Queens became where it was at, and dudes from the borough started to stick their chests out. It was a drug game thing; it was a hip-hop thing; it was a Queens’s thing. It was a growing mentality and attitude that they developed, nurtured, and created. All the neighborhoods in Queens were now being heard together with one defiant voice. Respect was what that voice demanded, and dudes from all parts of the city knew that Queens’ hustlers were getting theirs. Queens went from faking it to running it. They were getting their respect in the streets, in the prisons and in hip-hop. “It was the niggas from Queens making all the noise,” Bing says. “We started all this gangster shit.”
With his team supporting his moves, Preme’s power on the streets of South Jamaica grew. The Southside was gradually coming under the sway of the team. “From’ 81-’85 everybody was home,” Bing says. “The team was in full effect and dominated the streets.” As they became more entrenched in the drug game, dudes got busted, cases would come and go, and they would lose members to the criminal justice system. But their first run was uninterrupted, and during this time they forged their legend in the hood.
At the same time, hip-hop was evolving and becoming a force in the inner-city. It was still New York street music, but hip-hop was growing and getting bigger.

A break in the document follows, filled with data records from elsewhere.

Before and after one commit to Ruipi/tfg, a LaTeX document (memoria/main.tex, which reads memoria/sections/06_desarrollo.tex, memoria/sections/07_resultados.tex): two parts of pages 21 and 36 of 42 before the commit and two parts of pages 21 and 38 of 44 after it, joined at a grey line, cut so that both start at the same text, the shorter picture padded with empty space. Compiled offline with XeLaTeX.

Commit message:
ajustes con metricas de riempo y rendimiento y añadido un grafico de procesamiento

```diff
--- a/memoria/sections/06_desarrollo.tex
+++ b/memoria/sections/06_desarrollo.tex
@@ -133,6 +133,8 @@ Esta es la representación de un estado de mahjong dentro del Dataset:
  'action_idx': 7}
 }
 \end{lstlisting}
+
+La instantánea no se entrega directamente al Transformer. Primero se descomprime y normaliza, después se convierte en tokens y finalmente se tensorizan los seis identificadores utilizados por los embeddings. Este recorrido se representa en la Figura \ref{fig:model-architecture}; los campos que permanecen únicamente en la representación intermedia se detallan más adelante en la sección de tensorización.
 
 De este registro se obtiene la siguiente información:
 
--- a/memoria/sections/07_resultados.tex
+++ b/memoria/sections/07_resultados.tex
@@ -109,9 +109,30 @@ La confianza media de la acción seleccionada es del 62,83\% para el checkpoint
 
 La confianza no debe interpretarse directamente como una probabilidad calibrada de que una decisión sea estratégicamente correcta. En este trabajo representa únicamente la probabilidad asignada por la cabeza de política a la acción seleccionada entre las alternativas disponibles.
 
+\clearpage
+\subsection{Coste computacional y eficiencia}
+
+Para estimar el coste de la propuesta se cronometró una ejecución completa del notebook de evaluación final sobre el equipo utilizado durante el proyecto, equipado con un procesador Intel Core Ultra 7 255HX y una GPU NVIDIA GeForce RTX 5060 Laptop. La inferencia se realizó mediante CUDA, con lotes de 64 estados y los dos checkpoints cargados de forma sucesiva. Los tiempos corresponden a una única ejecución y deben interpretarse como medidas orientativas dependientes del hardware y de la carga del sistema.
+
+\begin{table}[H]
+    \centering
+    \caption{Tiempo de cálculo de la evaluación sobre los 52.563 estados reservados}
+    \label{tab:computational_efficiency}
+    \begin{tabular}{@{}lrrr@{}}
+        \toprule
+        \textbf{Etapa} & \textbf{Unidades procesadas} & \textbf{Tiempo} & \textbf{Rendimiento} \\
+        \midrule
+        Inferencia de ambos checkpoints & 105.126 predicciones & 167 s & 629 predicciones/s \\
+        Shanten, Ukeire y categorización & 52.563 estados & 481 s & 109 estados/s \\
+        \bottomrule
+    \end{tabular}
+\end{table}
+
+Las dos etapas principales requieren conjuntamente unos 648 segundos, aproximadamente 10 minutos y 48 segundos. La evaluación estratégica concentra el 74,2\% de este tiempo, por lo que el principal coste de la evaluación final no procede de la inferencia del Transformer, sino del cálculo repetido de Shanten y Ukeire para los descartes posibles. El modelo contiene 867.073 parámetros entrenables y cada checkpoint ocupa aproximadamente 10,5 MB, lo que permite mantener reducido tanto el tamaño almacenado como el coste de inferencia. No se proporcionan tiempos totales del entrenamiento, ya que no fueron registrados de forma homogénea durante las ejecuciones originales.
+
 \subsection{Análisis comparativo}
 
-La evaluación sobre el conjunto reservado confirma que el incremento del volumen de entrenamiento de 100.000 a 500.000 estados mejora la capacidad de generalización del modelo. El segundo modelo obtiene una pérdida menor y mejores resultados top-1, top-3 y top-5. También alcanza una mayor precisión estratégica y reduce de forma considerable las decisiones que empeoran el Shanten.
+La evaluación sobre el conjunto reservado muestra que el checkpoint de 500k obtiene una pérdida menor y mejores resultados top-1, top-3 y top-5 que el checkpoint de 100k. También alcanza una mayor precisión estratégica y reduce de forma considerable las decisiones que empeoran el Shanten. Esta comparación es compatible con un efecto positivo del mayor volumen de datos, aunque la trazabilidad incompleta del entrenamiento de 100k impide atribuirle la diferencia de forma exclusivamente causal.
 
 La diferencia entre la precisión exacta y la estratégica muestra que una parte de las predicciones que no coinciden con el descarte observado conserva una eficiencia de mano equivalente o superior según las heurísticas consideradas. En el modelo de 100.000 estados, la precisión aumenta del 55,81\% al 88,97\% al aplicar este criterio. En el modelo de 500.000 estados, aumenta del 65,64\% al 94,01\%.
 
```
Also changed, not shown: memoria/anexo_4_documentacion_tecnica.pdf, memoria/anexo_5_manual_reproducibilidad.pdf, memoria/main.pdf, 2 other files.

It was becoming a culture that would dominate the nation just as the Supreme Team dominated the Southside, the same hoods that the rappers grew up and congregated in. Run DMC would drive through the ghetto, back and forth, hanging out. They were everywhere, very present and accounted for on the streets. They looked and dressed like the guys from around the way, like the dudes playing basketball in the parks, the fly guys hanging around the clubs and projects. The hustlers in Queens embraced Run DMC long before they were stars when hip-hop was nothing.
Shakim Bio Chemical explains, “Rap game put in work, dope game put in work. I come from an era where hip-hop wasn’t on vinyl yet. The music was being played in the purest form in the parks which caused a reaction everywhere it vibed. Growing up, there weren’t too many heroes to look up to. My era produced the graffiti artist, the break dancers, DJ’s, the MC’s and shit like that. People claimed that these kids weren’t doing nothing but making a lot of fucking noise, now those kids and millions after them are what’s up. I used to go to high school spitting the vilest shit ever and crushing niggas in rap battles, but music didn't appear to be the future back then. I became a product of my environment, and I began to hustle.”
The culture of Queens clashed as the dope game and hip-hop strove for prominence. The drug dealers became street legends that were lionized in hip-hop’s lyrical lore and the chronicles of gangster infamy. By the mid-’80s hip-hop was pushing boundaries in the musical world, and major labels started signing rappers to deals. But the street vibe and influence of drug dealing organizations like the Supreme Team were at the forefront of the genre. The lasting impression they left, which forged the flashy arrogance of ’80s hip-hop, wasn’t a coincidence. Hip-hop and hustling were closely related as were the people who resided jointly in both worlds. The links between the growing hip-hop nation and the new-style, organized crime networks would prove resilient.